Samoans with Disabilities Advocate for a Strengthened National Disability Benefit Scheme
Click here for instructions on how to watch the video on Able Player.
Since the inauguration of a new government in 2021, Samoans with disabilities have been eligible for a 100 Tala ($37 USD) monthly assistance payment. However, the program has yet to be written into law and currently depends on the continued support of government officials. Advocates with NOLA, the Samoan National Advocacy Organisation of Persons with Disabilities, had been pushing for a social assistance program for years and are now recommending an increase in the monthly payments and rolling in provisions for free transportation and medical services. They are also advocating for the scheme to be officially codified in Samoan law, says Setu Tiatia, a member of NOLA: “It is very important to have some form of legislation that will guide the implementation of the benefit scheme, which will act as a safeguard in case of any challenges that may arise in the future.”
Editing assistance by Desmond LaFave
Ari Tommy Hazelman is a blind 34-year-old Samoan man posted as the disability inclusive officer for the Samoa Blind Persons Association, (SBPA), the only association in Samoa that deals with issues affecting blind and visually impaired people. Hazelman works with the SBPA’s Braille unit and is involved in the organization’s advocacy work through various activities under a project funded by the Disability Rights Fund.
Passionate about disability rights and accessible information, Hazelman is a member of Samoa’s CRPD resource team, Samoa’s disability reference team on disaster risk reduction, and Nuanua O Le Alofa, a nationally recognized disability rights advocacy organization.
Hazelman loves to meet and network with new people and speaks six languages including Samoan, English, Fijian, Hindi, Japanese and German. He has represented Samoa at international events like the Harkin Summit on employment of persons with disabilities and attended the Duskin Leadership Training Programme in Japan for people with disabilities for the Asia Pacific region in 2019-20.
About this video: The first disability benefit scheme in Samoan history offers monthly payments to residents with disabilities. DJP Fellow Ari Hazelman interviews Samoan advocates pushing for the strengthening of this essential program.
About this video: Kiribati native Ruby Nabetari has witnessed first-hand the severe and rapid impacts of global warming. She hopes that through theater, she can speak volumes to policymakers deciding the fates of climate-vulnerable nations.
About this video: The Samoa Blind Persons Association recently produced the first Braille translation of the Samoan government's disaster risk management booklet. DJP Fellow Ari Hazelman was a key advocate in this enormous step forward.
About this video: Of the nearly 400 DeafBlind people living in Malawi, 250 are school-aged children. DJP Fellow Duster Lucius interviews Chrissy Mutumba, the first DeafBlind student accepted to a prestigious high school in Blantyre.
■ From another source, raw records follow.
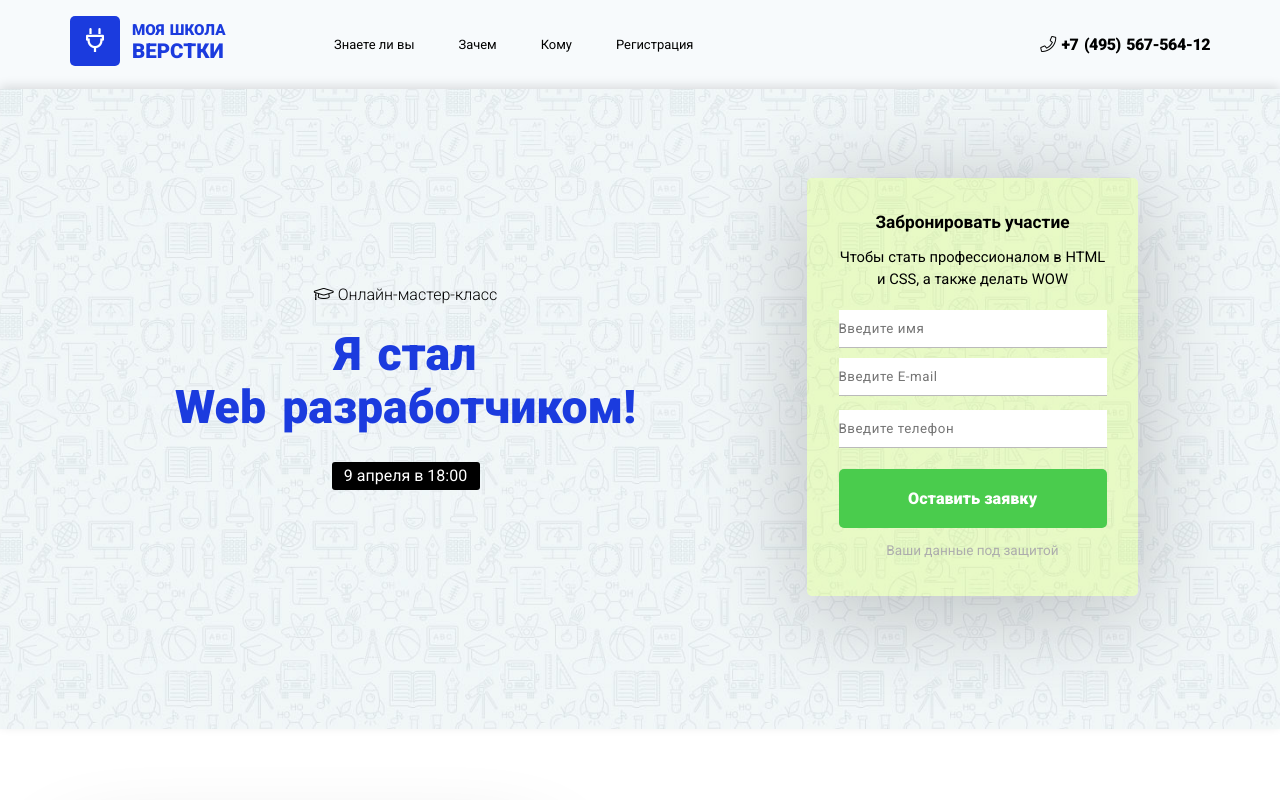
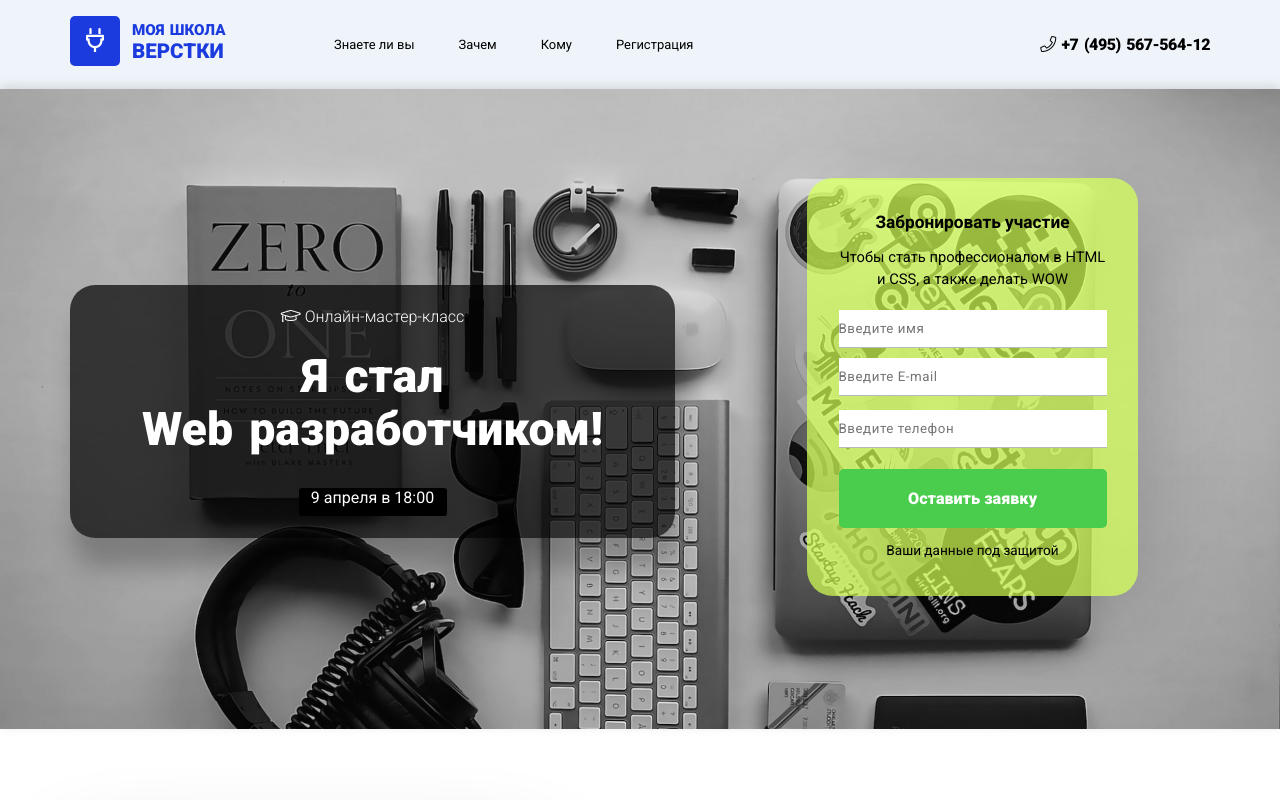
Before and after one commit to Macebre/Big-Lesson-Work, a plain HTML site: page index.html in a window 1280 px wide. Shown: the top 800 px of the page. Drawn offline with Linux system fonts and the light colour scheme.

Commit message:
exchange bg and otter settings

```diff
--- a/css/style.css
+++ b/css/style.css
@@ -55,7 +55,7 @@ h1, h2, h3, h4, h5, h6 {
 
 h1 {
     margin-bottom: 28px;
-    color: #1b3bde;
+    color: #fff;
     font-size: 2.9em;
     text-align: center;
     word-spacing: .1em;
@@ -113,7 +113,7 @@ button {
 /* ---- First block -------*/
 
 .header {
-    background: rgba(212,228,239, .2);
+    background: rgba(212,228,239, .4);
 }
 
 .header__wrapper {
@@ -188,7 +188,7 @@ button {
 
 .offer {
     padding: 89px 0 133px;
-    background: #f0f7f7 url(../img/first-bg.jpg) no-repeat center top / cover;
+    background: rgba(131,76,170, .5) url(../img/bg_g.jpg) no-repeat center top / cover;
     background-attachment: fixed;
     box-shadow: 0 -3px 10px 0 rgba(0, 0, 0, .12);
 }
@@ -198,17 +198,20 @@ button {
 }
 
 .offer__master-class {
-    margin-left: 33px;
+    background: rgba(0,0,0, .7);
+    box-shadow: 4px 30px 24px rgba(0,0,0,0.24);
     width: 605px;
+    border-radius: 25px;
 }
 
 .offer__text {
-    margin-bottom: 24px;
+    color: #fff;
+    margin: 22px 0 24px;
     font-weight: 300;
 }
 
 .offer__time {
-    padding-top: 4px;
+    margin: 4px 0 22px;
     width: 148px;
     height: 28px;
     background: #000000;
@@ -225,9 +228,9 @@ button {
 
 .form {
     width: 331px;
-    background: rgba(210,255,82, .3);
+    background: rgba(210,255,82, .7);
     text-align: center;
-    border-radius: 5px;
+    border-radius: 26px;
     box-shadow: 0 13px 98px rgba(0,0,0,0.24);
 }
 
@@ -297,7 +300,7 @@ button {
 }
 
 .form__text {
-    color: #adadad;
+    color: #000;
     font-size: .85em;
 }
 
```
Also changed, not shown: img/bg_g.jpg (added).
About this video: As the effects of climate change intensify, severe flooding will become increasingly common in Samoa, disproportionately impacting persons with disabilities. Activists say accessibility must be central to emergency response plans.
About this video: Women with disabilities in the Solomon Islands face barriers to employment. When Diana Ma’ahoro experienced these firsthand, she enrolled in a national leadership program. Now she's a renowned disability rights activist in the Pacific.